Could you retype, exactly and with no pictures, only the lines from the first line of the records below through the line that contains "-120,7 +120,7 @@"?

Difference listings
═══
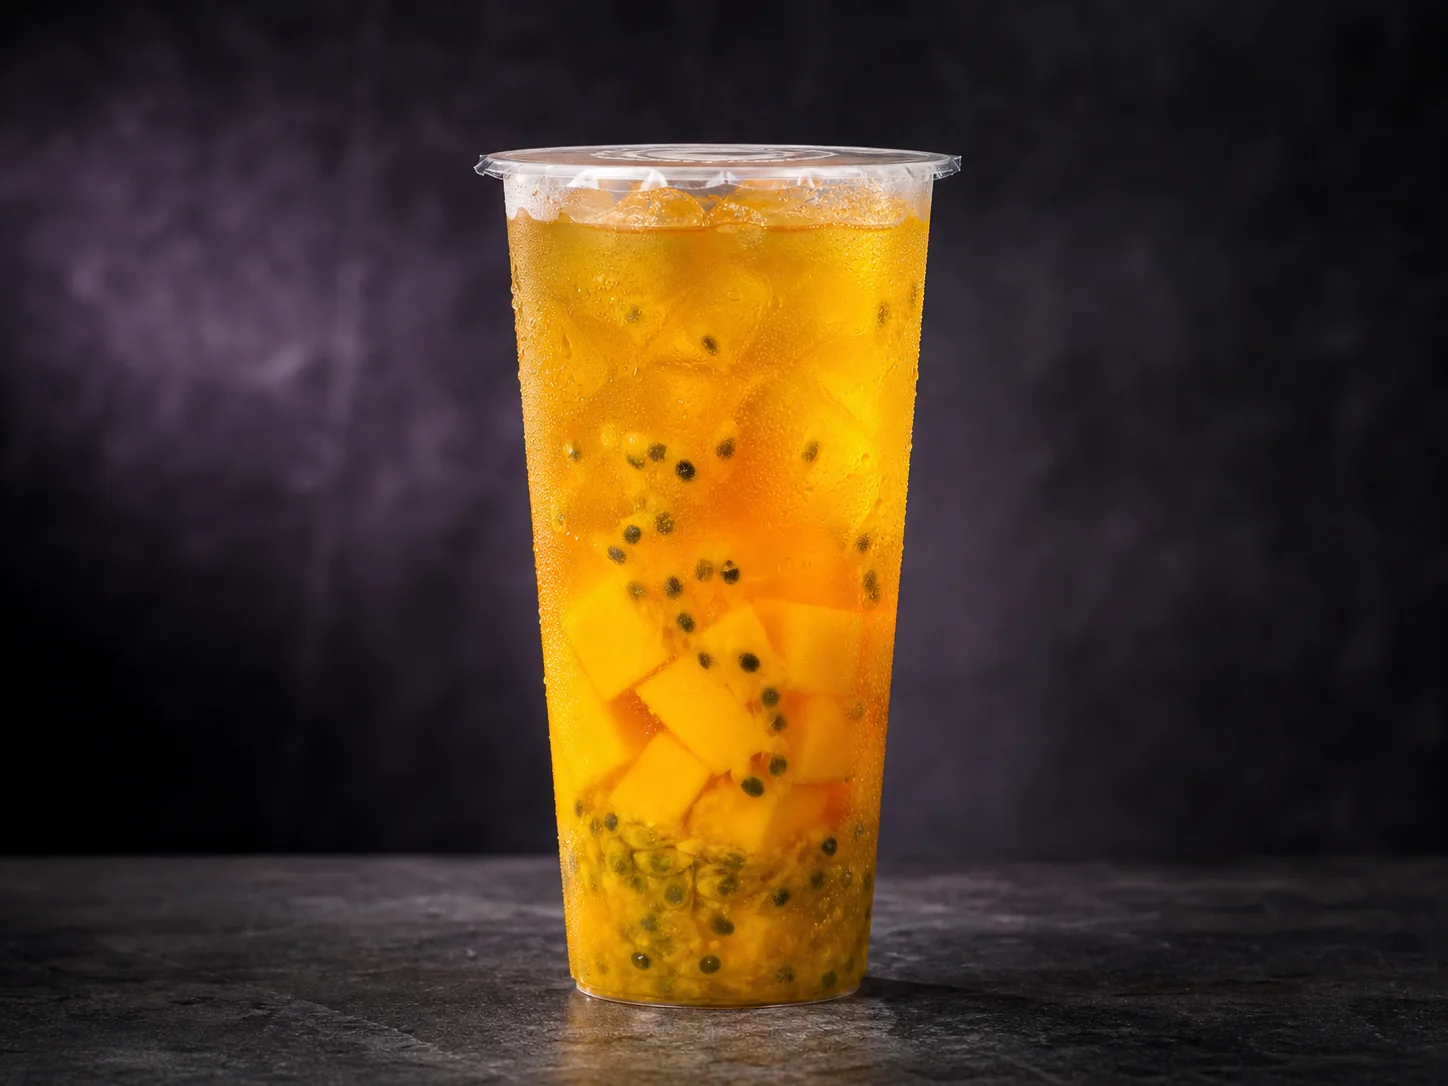
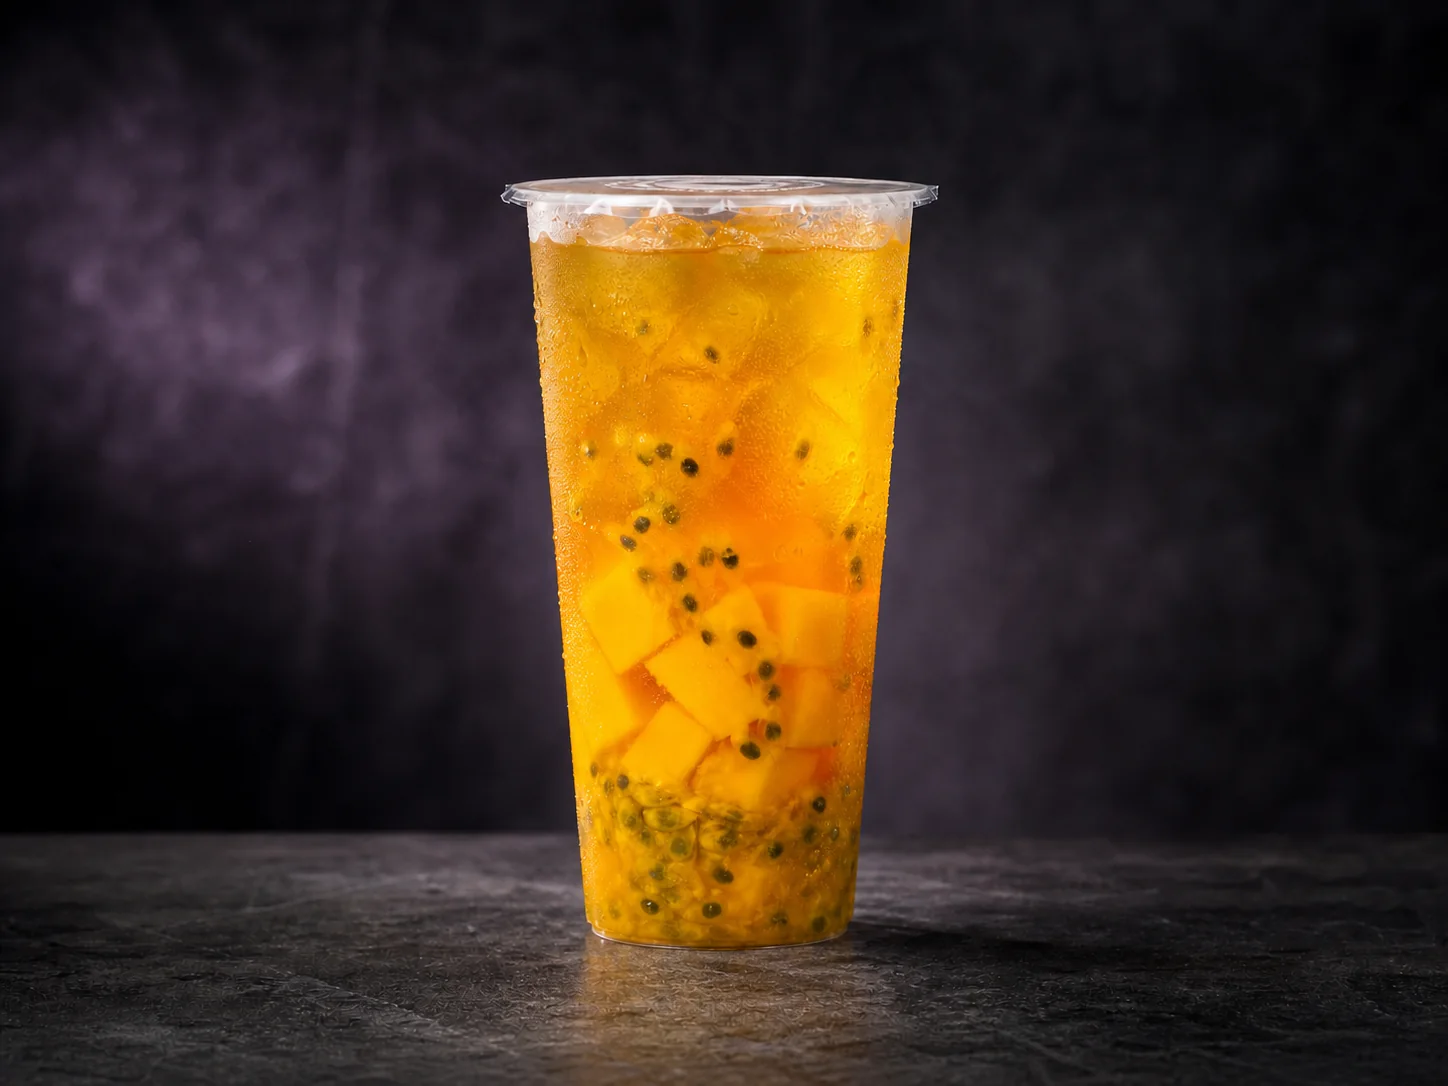
fix: refine product artwork presentation

diff --git a/frontend/src/features/catalog/DrinkPage.tsx b/frontend/src/features/catalog/DrinkPage.tsx
@@ -120,7 +120,7 @@ function DrinkCustomizer({ locationSlug, product }: { locationSlug?: string; pro
       <main className="mx-auto grid w-full max-w-6xl gap-8 px-4 py-8 sm:px-6 lg:grid-cols-[minmax(18rem,0.8fr)_minmax(32rem,1.2fr)] lg:items-start">
         <section className="grid gap-4 lg:sticky lg:top-24" aria-labelledby="drink-name">
           <Button asChild className="w-fit" variant="ghost"><Link to={locationSlug === undefined ? "/shop" : `/shop/${locationSlug}`}>← Back to menu</Link></Button>
-          <DrinkArtwork className="max-h-[28rem] w-full rounded-xl border object-cover object-[center_47%]" drink={product} priority />
+          <DrinkArtwork className="max-h-[28rem] w-full rounded-xl border object-cover object-center" drink={product} priority />
           <Badge variant="secondary">{product.category}</Badge>
           <h1 className="text-3xl" id="drink-name">{product.name}</h1>
           <p className="leading-6 text-muted-foreground">{product.description}</p>
@@ -139,7 +139,7 @@ function DrinkCustomizer({ locationSlug, product }: { locationSlug?: string; pro
                   ?? variant.price.amountMinor;
                 const delta = option.price.amountMinor - defaultPrice;
                 return (
-                  <Label className={cn("flex min-h-14 cursor-pointer items-center gap-3 rounded-lg border border-input bg-input/30 px-3 transition-colors hover:border-primary/70 hover:bg-interactive-hover has-data-[state=checked]:border-interactive-selected-border has-data-[state=checked]:bg-interactive-selected has-data-[state=checked]:text-interactive-selected-foreground has-data-[state=checked]:ring-1 has-data-[state=checked]:ring-primary/60", !option.available && "cursor-not-allowed opacity-50")} htmlFor={`variant-${option.id}`} key={option.id}>
+                  <Label className={cn("flex min-h-14 cursor-pointer items-center gap-3 rounded-lg border border-input bg-input/30 px-3 transition-colors has-data-[state=checked]:border-interactive-selected-border has-data-[state=checked]:bg-interactive-selected has-data-[state=checked]:text-interactive-selected-foreground has-data-[state=checked]:ring-1 has-data-[state=checked]:ring-primary/60", option.available ? "hover:border-primary/70 hover:bg-interactive-hover" : "cursor-not-allowed opacity-50")} htmlFor={`variant-${option.id}`} key={option.id}>
                     <RadioGroupItem
                       aria-label={`${option.name} ${priceDeltaLabel(delta, option.price.currency)}`}
                       disabled={!option.available}
@@ -193,7 +193,7 @@ function OptionGroup({
           const selected = selectedIds.includes(choice.id);
           const limitReached = multiple && !selected && selectedIds.length >= group.maximumSelections;
           return (
-            <Label className={cn("grid min-h-14 cursor-pointer grid-cols-[auto_1fr_auto] items-center gap-3 rounded-lg border border-input bg-input/30 px-3 transition-colors hover:border-primary/70 hover:bg-interactive-hover has-data-[state=checked]:border-interactive-selected-border has-data-[state=checked]:bg-interactive-selected has-data-[state=checked]:text-interactive-selected-foreground has-data-[state=checked]:ring-1 has-data-[state=checked]:ring-primary/60", limitReached && "cursor-not-allowed opacity-50")} htmlFor={`choice-${group.id}-${choice.id}`} key={choice.id}>
+            <Label className={cn("grid min-h-14 cursor-pointer grid-cols-[auto_1fr_auto] items-center gap-3 rounded-lg border border-input bg-input/30 px-3 transition-colors has-data-[state=checked]:border-interactive-selected-border has-data-[state=checked]:bg-interactive-selected has-data-[state=checked]:text-interactive-selected-foreground has-data-[state=checked]:ring-1 has-data-[state=checked]:ring-primary/60", limitReached ? "cursor-not-allowed opacity-50" : "hover:border-primary/70 hover:bg-interactive-hover")} htmlFor={`choice-${group.id}-${choice.id}`} key={choice.id}>
               <Checkbox
                 aria-label={`${choice.name} ${priceDeltaLabel(choice.priceDelta.amountMinor, choice.priceDelta.currency)}`}
                 checked={selected}

diff --git a/frontend/src/features/catalog/ShopPage.tsx b/frontend/src/features/catalog/ShopPage.tsx
@@ -77,7 +77,7 @@ export function ShopPage() {
             <article className="min-w-0" key={drink.id}>
               <Card className={`group h-full gap-0 overflow-hidden py-0 transition-shadow duration-150 hover:ring-foreground/20${drink.available ? "" : " bg-muted/35"}`}>
                 <DrinkArtwork
-                  className={cn("aspect-[4/3] w-full object-cover object-[center_47%] xl:aspect-[16/9]", !drink.available && "grayscale")}
+                  className={cn("aspect-[4/3] w-full object-cover object-center xl:aspect-[16/9]", !drink.available && "grayscale")}
                   drink={drink}
                   priority={index < 4}
                 />

diff --git a/frontend/src/features/catalog/ShopPage.test.tsx b/frontend/src/features/catalog/ShopPage.test.tsx
@@ -34,7 +34,7 @@ describe("ShopPage", () => {
       "/shop/orchard-central/drinks/moonlit-milk-tea",
     );
     expect(screen.getByRole("img", { name: "Moonlit Milk Tea in a clear cup" }))
-      .toHaveAttribute("src", "/assets/catalog/moonlit-milk-tea.webp");
+      .toHaveAttribute("src", "/assets/catalog/moonlit-milk-tea.webp?v=2");
     for (const image of screen.getAllByRole("img", { name: /in a clear cup/ })) {
       expect(image).toHaveAttribute("loading", "eager");
       expect(image).toHaveAttribute("fetchpriority", "high");

diff --git a/frontend/e2e/guest-order.spec.ts b/frontend/e2e/guest-order.spec.ts
@@ -136,6 +136,7 @@ test("catalog artwork keeps a crop-safe landscape source ratio", async ({ page }
   await page.goto("/");
   const artwork = page.locator(".drink-art");
   await expect.poll(() => artwork.count()).toBeGreaterThanOrEqual(5);
+  await expect(artwork.first()).toHaveAttribute("src", /\.webp\?v=2$/);
 
   for (let index = 0; index < await artwork.count(); index += 1) {
     await expect.poll(() => artwork.nth(index).evaluate((image) => {

diff --git a/frontend/src/features/catalog/DrinkArtwork.tsx b/frontend/src/features/catalog/DrinkArtwork.tsx
@@ -18,7 +18,7 @@ export function DrinkArtwork({
       fetchPriority={priority ? "high" : "auto"}
       height="1086"
       loading={priority ? "eager" : "lazy"}
-      src={`/assets/catalog/${drink.artworkKey}.webp`}
+      src={`/assets/catalog/${drink.artworkKey}.webp?v=2`}
       width="1448"
     />
   );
═══
§ **Response area**
fix: refine product artwork presentation

diff --git a/frontend/src/features/catalog/DrinkPage.tsx b/frontend/src/features/catalog/DrinkPage.tsx
@@ -120,7 +120,7 @@ function DrinkCustomizer({ locationSlug, product }: { locationSlug?: string; pro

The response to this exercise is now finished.